▸ **EXERCISE GOAL**
Your answer must be the full set of records, copied exactly, with no pictures in it.

** Opening DATASET RECORDS block **

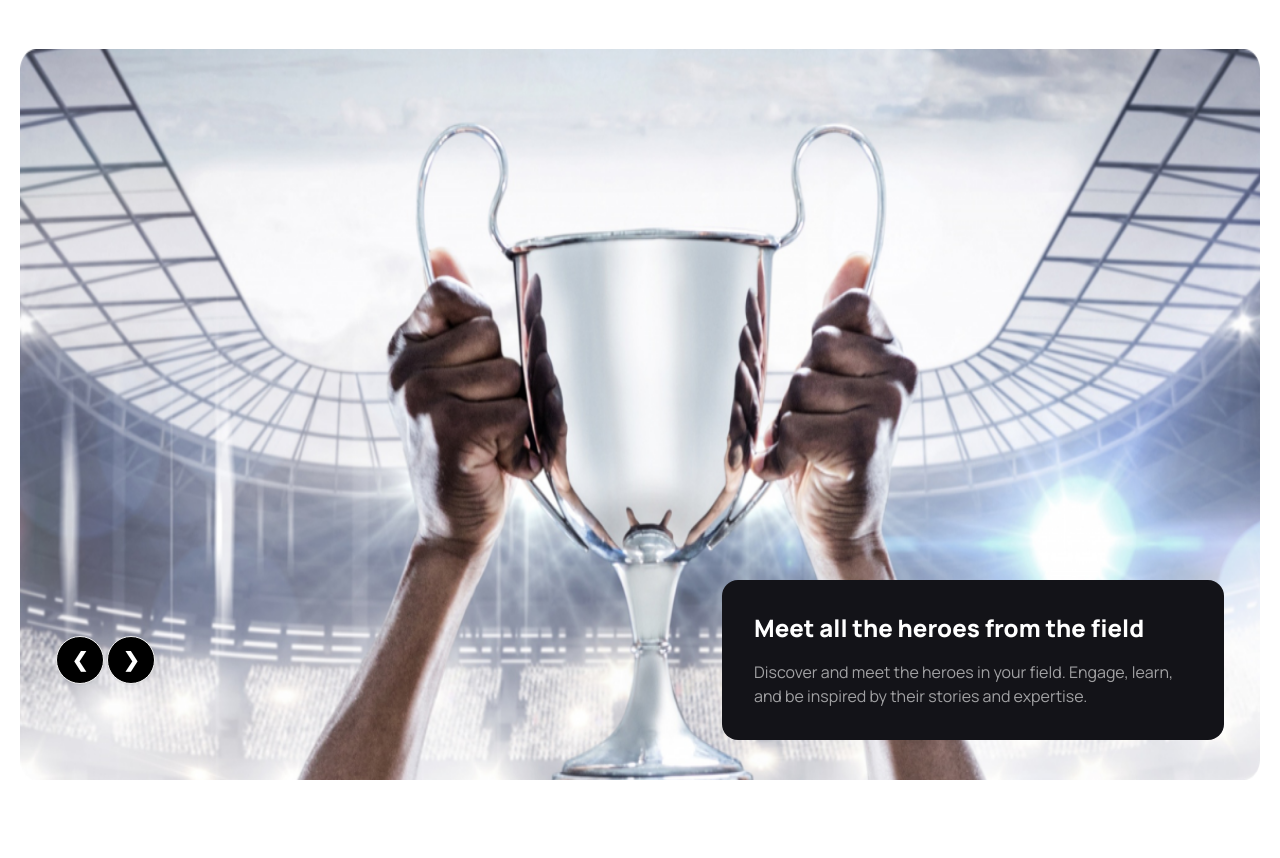
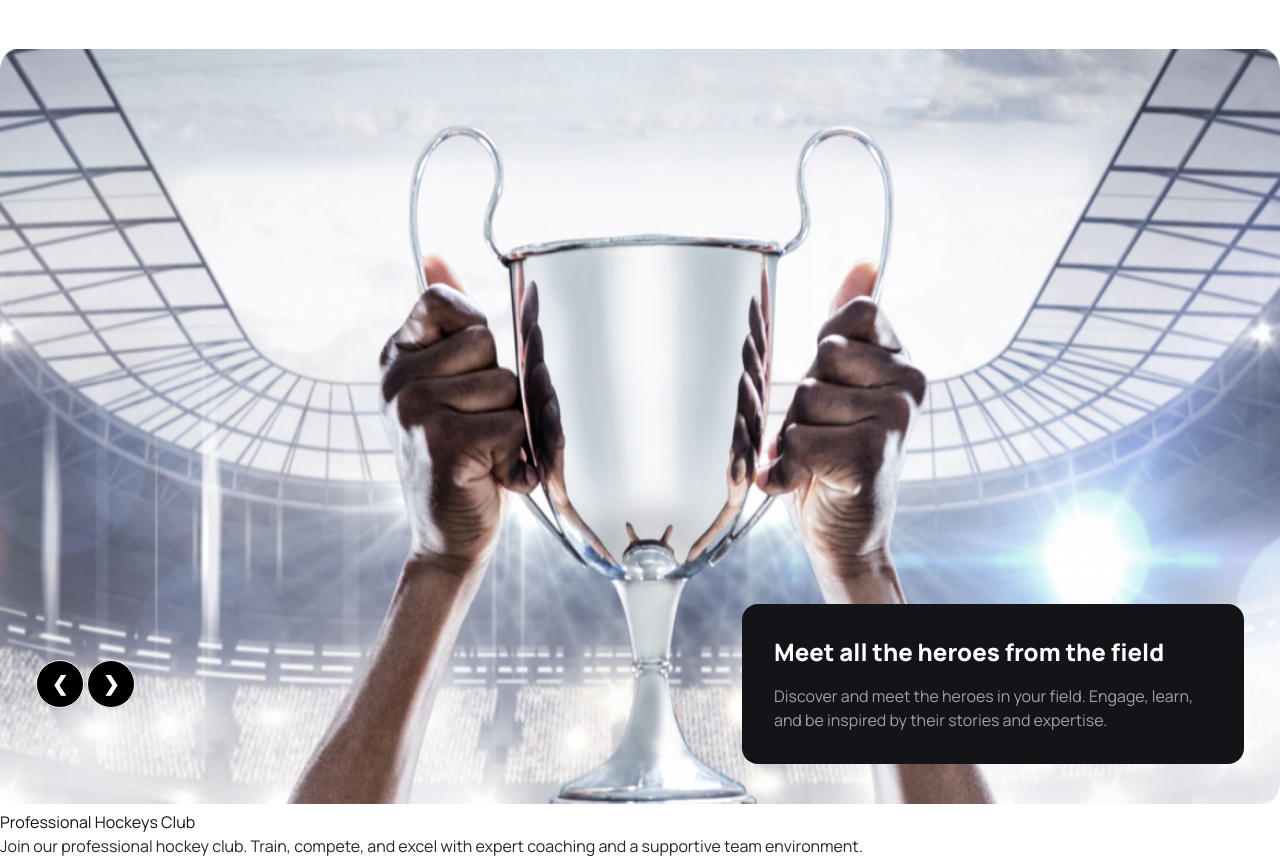
Before and after one commit to swadeshchisim/hockeys-with-daisyui, a plain HTML site: page index.html in a window 1280 px wide. Shown: the part 111-969 px from the top of the page. Before the commit the page ends 897 px from the top, so only its background shows below. Drawn offline with nearby package versions, Linux system fonts and the light colour scheme.

Commit message:
section-title and section-description of professional hockeys club added

```diff
--- a/index.html
+++ b/index.html
@@ -78,7 +78,7 @@
     <!-- nav area ends here -->
 
     <!-- banner area starts here -->
-    <section class="px-5">
+    <section class="px-5 lg:px-0">
       <div class="carousel w-full">
         <!-- slide 1 -->
         <div id="slide1" class="carousel-item relative w-full">
@@ -155,7 +155,12 @@
 
   <!-- main section starts here -->
   <main class="container mx-auto">
-
+    <!-- Professionals hockeys club starts here -->
+    <section>
+      <h2 class="text-dark-color">Professional Hockeys Club</h2>
+      <p>Join our professional hockey club. Train, compete, and excel with expert coaching and a supportive team environment.</p>
+    </section>
+    <!-- Professionals hockeys club ends here -->
   </main>
   <!-- main section ends here -->
 
```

** Closing DATASET RECORDS block **

▸ **SOLUTION TO THIS EXERCISE**
Before and after one commit to swadeshchisim/hockeys-with-daisyui, a plain HTML site: page index.html in a window 1280 px wide. Shown: the part 111-969 px from the top of the page. Before the commit the page ends 897 px from the top, so only its background shows below. Drawn offline with nearby package versions, Linux system fonts and the light colour scheme.

Commit message:
section-title and section-description of professional hockeys club added

```diff
--- a/index.html
+++ b/index.html
@@ -78,7 +78,7 @@
     <!-- nav area ends here -->
 
     <!-- banner area starts here -->
-    <section class="px-5">
+    <section class="px-5 lg:px-0">
       <div class="carousel w-full">
         <!-- slide 1 -->
         <div id="slide1" class="carousel-item relative w-full">
@@ -155,7 +155,12 @@
 
   <!-- main section starts here -->
   <main class="container mx-auto">
-
+    <!-- Professionals hockeys club starts here -->
+    <section>
+      <h2 class="text-dark-color">Professional Hockeys Club</h2>
+      <p>Join our professional hockey club. Train, compete, and excel with expert coaching and a supportive team environment.</p>
+    </section>
+    <!-- Professionals hockeys club ends here -->
   </main>
   <!-- main section ends here -->
 
```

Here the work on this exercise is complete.